EXERCISE BRIEF
Provide the records once more, identical to the original.

(DATA LISTING begins)

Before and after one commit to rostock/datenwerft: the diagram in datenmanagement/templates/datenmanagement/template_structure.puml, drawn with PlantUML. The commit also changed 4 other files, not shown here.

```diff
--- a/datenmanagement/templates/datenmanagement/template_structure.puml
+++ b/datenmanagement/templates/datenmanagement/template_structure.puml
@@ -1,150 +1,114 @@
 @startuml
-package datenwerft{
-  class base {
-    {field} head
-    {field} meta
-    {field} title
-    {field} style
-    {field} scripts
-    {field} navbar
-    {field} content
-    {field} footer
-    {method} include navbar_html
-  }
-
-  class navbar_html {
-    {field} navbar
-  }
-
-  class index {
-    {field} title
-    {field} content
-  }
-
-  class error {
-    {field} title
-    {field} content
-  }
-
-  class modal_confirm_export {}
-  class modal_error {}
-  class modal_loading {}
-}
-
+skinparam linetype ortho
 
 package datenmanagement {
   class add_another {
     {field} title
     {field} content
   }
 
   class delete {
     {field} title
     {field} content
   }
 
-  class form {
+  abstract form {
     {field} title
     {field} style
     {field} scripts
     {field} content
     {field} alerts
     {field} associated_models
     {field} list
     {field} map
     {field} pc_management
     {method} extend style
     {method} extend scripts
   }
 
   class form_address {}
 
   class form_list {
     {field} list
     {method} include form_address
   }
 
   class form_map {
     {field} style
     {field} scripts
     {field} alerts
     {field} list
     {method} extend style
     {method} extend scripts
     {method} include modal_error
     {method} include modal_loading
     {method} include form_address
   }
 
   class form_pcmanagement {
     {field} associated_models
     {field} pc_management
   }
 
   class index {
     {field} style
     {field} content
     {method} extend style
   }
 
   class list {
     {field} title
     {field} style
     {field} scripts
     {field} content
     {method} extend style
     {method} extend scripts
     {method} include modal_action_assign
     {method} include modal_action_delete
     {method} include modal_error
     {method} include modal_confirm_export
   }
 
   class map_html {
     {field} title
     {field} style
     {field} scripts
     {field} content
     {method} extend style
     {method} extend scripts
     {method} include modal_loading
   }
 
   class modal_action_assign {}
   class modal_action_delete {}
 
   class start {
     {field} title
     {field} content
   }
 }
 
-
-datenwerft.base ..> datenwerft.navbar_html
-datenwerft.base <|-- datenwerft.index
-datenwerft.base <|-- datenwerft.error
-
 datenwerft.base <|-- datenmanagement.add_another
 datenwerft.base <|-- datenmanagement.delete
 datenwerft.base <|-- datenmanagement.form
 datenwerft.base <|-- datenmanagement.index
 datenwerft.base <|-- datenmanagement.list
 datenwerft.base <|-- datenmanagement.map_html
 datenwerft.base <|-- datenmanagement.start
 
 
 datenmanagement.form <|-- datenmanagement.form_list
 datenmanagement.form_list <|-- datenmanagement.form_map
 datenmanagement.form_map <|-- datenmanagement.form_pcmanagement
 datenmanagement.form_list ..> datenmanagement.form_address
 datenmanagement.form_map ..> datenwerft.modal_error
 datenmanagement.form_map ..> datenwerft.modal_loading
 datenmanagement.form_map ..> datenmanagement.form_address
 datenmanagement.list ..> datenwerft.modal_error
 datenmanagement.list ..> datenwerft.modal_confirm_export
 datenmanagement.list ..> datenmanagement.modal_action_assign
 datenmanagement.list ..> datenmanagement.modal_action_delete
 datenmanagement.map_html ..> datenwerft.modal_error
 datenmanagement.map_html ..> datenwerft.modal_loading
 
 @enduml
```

(DATA LISTING ends)

ANSWER TO THIS PROBLEM
Before and after one commit to rostock/datenwerft: the diagram in datenmanagement/templates/datenmanagement/template_structure.puml, drawn with PlantUML. The commit also changed 4 other files, not shown here.

```diff
--- a/datenmanagement/templates/datenmanagement/template_structure.puml
+++ b/datenmanagement/templates/datenmanagement/template_structure.puml
@@ -1,150 +1,114 @@
 @startuml
-package datenwerft{
-  class base {
-    {field} head
-    {field} meta
-    {field} title
-    {field} style
-    {field} scripts
-    {field} navbar
-    {field} content
-    {field} footer
-    {method} include navbar_html
-  }
-
-  class navbar_html {
-    {field} navbar
-  }
-
-  class index {
-    {field} title
-    {field} content
-  }
-
-  class error {
-    {field} title
-    {field} content
-  }
-
-  class modal_confirm_export {}
-  class modal_error {}
-  class modal_loading {}
-}
-
+skinparam linetype ortho
 
 package datenmanagement {
   class add_another {
     {field} title
     {field} content
   }
 
   class delete {
     {field} title
     {field} content
   }
 
-  class form {
+  abstract form {
     {field} title
     {field} style
     {field} scripts
     {field} content
     {field} alerts
     {field} associated_models
     {field} list
     {field} map
     {field} pc_management
     {method} extend style
     {method} extend scripts
   }
 
   class form_address {}
 
   class form_list {
     {field} list
     {method} include form_address
   }
 
   class form_map {
     {field} style
     {field} scripts
     {field} alerts
     {field} list
     {method} extend style
     {method} extend scripts
     {method} include modal_error
     {method} include modal_loading
     {method} include form_address
   }
 
   class form_pcmanagement {
     {field} associated_models
     {field} pc_management
   }
 
   class index {
     {field} style
     {field} content
     {method} extend style
   }
 
   class list {
     {field} title
     {field} style
     {field} scripts
     {field} content
     {method} extend style
     {method} extend scripts
     {method} include modal_action_assign
     {method} include modal_action_delete
     {method} include modal_error
     {method} include modal_confirm_export
   }
 
   class map_html {
     {field} title
     {field} style
     {field} scripts
     {field} content
     {method} extend style
     {method} extend scripts
     {method} include modal_loading
   }
 
   class modal_action_assign {}
   class modal_action_delete {}
 
   class start {
     {field} title
     {field} content
   }
 }
 
-
-datenwerft.base ..> datenwerft.navbar_html
-datenwerft.base <|-- datenwerft.index
-datenwerft.base <|-- datenwerft.error
-
 datenwerft.base <|-- datenmanagement.add_another
 datenwerft.base <|-- datenmanagement.delete
 datenwerft.base <|-- datenmanagement.form
 datenwerft.base <|-- datenmanagement.index
 datenwerft.base <|-- datenmanagement.list
 datenwerft.base <|-- datenmanagement.map_html
 datenwerft.base <|-- datenmanagement.start
 
 
 datenmanagement.form <|-- datenmanagement.form_list
 datenmanagement.form_list <|-- datenmanagement.form_map
 datenmanagement.form_map <|-- datenmanagement.form_pcmanagement
 datenmanagement.form_list ..> datenmanagement.form_address
 datenmanagement.form_map ..> datenwerft.modal_error
 datenmanagement.form_map ..> datenwerft.modal_loading
 datenmanagement.form_map ..> datenmanagement.form_address
 datenmanagement.list ..> datenwerft.modal_error
 datenmanagement.list ..> datenwerft.modal_confirm_export
 datenmanagement.list ..> datenmanagement.modal_action_assign
 datenmanagement.list ..> datenmanagement.modal_action_delete
 datenmanagement.map_html ..> datenwerft.modal_error
 datenmanagement.map_html ..> datenwerft.modal_loading
 
 @enduml
```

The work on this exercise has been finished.